The scoring point has the ability to make shots from downtown off the bounce. Some pull up for 3s in transition, a move that would all but certainly landed a player on the bench back in the ’80s. They look to create their own shot just as much, if not more, than to set up their teammates.

Their ability to get in the lane on a consistent basis has changed the game. With stretch 4s on the court alongside 2 wings that can also stroke from deep, penetration loosens up the D by forcing them to close out on perimeter shooters. “Penetrate and kick”, “pin and pitch”, and “drive and dish”, are all phrases a fan might hear while watching a game on TV.

The remaining 8 teams in the playoffs all have a commonality. They all have a guard who can get in the lane, and either finish at the cup or kick it out to the perimeter for an open 3.

nash2s-1-webWith teams like Steve Nash’s “7 seconds or less” Suns, the league average of 3s made swelled to 6.5 per game in the 2010-2011 season. Nash was the pioneer of the high screen roll we are now seeing in Golden State. He came off the high pick, and would either cash a midrange J or get to the paint and find a shooter for an open look.  This style was spreading like wildfire throughout the league. Today there are far more teams playing the pace and space game and shooting 3s than there is playing a more traditional game.

The game is continuously changing. Teams are playing with small guards, with no 5 man. Some stretches during games coaches are playing their 5 best players, regardless of position. Many of the league’s top coaches play unconventional lineups in an attempt to force the hand of their opponent. The defending champion Warriors often play a lineup1 of Curry, Thompson, Iguodala, Barnes and Green. The tallest of the five is 6’8, and they all possess the ability to splash 25 footers.

The pace in today’s game has risen to an average of 95.8, up from 90.5 during the 2005-2006 season. Pace is an advanced metric used to quantify how many possessions a team averages per game. The game is speeding up gradually, but still falls short of the pace prior to the induction of the 3 point line. The year the NBA implemented the 3 point shot the league average pace was 103.1. The league was run and gun across the board back then. The 1979-1980 season was shortly after the NBA/ABA merger. The ABA was famous for its up and down style. The league is trending in the direction of the ABA style, but there’s still a way to go to reach a league wide pace of 103.

The NBA is becoming a more entertaining, aesthetically pleasing product as the style of play changes. When teams are hot from deep it is exhilarating. Conversely, when a team is cold from downtown it can be a painful to watch. Player development will continue to evolve. Players will become more efficient at the 3. This should translate to this style of play being more than a flash in the pan.

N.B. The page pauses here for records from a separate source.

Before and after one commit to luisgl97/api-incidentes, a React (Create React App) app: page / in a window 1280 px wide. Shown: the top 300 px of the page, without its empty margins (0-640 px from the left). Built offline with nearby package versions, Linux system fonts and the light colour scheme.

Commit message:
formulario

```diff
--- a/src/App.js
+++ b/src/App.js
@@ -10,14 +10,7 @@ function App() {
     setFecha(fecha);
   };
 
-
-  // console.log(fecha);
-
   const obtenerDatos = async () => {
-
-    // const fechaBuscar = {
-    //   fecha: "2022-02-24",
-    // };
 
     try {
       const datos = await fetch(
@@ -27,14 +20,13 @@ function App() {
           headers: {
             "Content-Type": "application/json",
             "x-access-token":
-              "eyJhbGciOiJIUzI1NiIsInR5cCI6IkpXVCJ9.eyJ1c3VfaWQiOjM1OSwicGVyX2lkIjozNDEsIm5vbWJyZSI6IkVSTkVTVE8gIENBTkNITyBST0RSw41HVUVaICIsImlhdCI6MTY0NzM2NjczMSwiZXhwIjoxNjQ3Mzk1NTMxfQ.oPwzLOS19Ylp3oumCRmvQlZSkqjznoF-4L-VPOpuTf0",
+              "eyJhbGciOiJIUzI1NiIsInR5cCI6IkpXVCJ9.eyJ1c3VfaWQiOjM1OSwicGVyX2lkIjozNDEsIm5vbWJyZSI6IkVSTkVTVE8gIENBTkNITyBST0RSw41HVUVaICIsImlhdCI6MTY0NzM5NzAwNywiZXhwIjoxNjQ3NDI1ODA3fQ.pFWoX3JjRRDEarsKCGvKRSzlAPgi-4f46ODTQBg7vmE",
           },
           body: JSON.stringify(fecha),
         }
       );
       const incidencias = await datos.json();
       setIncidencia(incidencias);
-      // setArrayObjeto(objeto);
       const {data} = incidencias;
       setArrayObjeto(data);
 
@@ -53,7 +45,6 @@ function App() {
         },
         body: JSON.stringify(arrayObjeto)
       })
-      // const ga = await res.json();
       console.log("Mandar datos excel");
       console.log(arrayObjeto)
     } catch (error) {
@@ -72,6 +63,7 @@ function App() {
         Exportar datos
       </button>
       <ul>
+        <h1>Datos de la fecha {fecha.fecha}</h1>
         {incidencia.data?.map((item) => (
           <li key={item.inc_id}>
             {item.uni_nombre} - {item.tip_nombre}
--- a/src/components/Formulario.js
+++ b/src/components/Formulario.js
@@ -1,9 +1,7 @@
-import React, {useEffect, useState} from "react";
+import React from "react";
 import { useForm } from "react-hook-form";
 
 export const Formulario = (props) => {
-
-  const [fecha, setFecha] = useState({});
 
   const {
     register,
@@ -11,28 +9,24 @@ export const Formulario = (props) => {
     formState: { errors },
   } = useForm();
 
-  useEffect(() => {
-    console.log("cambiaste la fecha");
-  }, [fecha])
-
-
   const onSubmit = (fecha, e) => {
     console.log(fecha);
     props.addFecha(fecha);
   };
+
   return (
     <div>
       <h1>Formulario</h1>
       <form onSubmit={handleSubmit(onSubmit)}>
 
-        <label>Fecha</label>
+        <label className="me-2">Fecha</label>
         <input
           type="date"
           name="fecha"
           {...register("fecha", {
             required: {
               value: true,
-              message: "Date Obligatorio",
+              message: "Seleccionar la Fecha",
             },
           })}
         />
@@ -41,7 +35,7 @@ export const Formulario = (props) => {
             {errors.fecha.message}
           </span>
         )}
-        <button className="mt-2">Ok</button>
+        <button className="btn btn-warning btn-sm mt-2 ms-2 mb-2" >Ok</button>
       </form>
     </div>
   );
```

If you ask me, players launching bombs isn’t going away. I love it. I feel like the pro’s outweigh the con’s and that it makes for a much more exciting brand of basketball. If a Golden State vs. Cleveland match-up materializes and they can make it to the Finals without injury, we are assured that we will see 3s going up early and often. Winning titles with this style makes the case for pace and space offense to become a permanent fixture in today’s NBA.

Leave a Reply


If you like this site or just simply want to school your friends because you got the information first.  

Join us on the field! Click on any of the links below.

%d bloggers like this: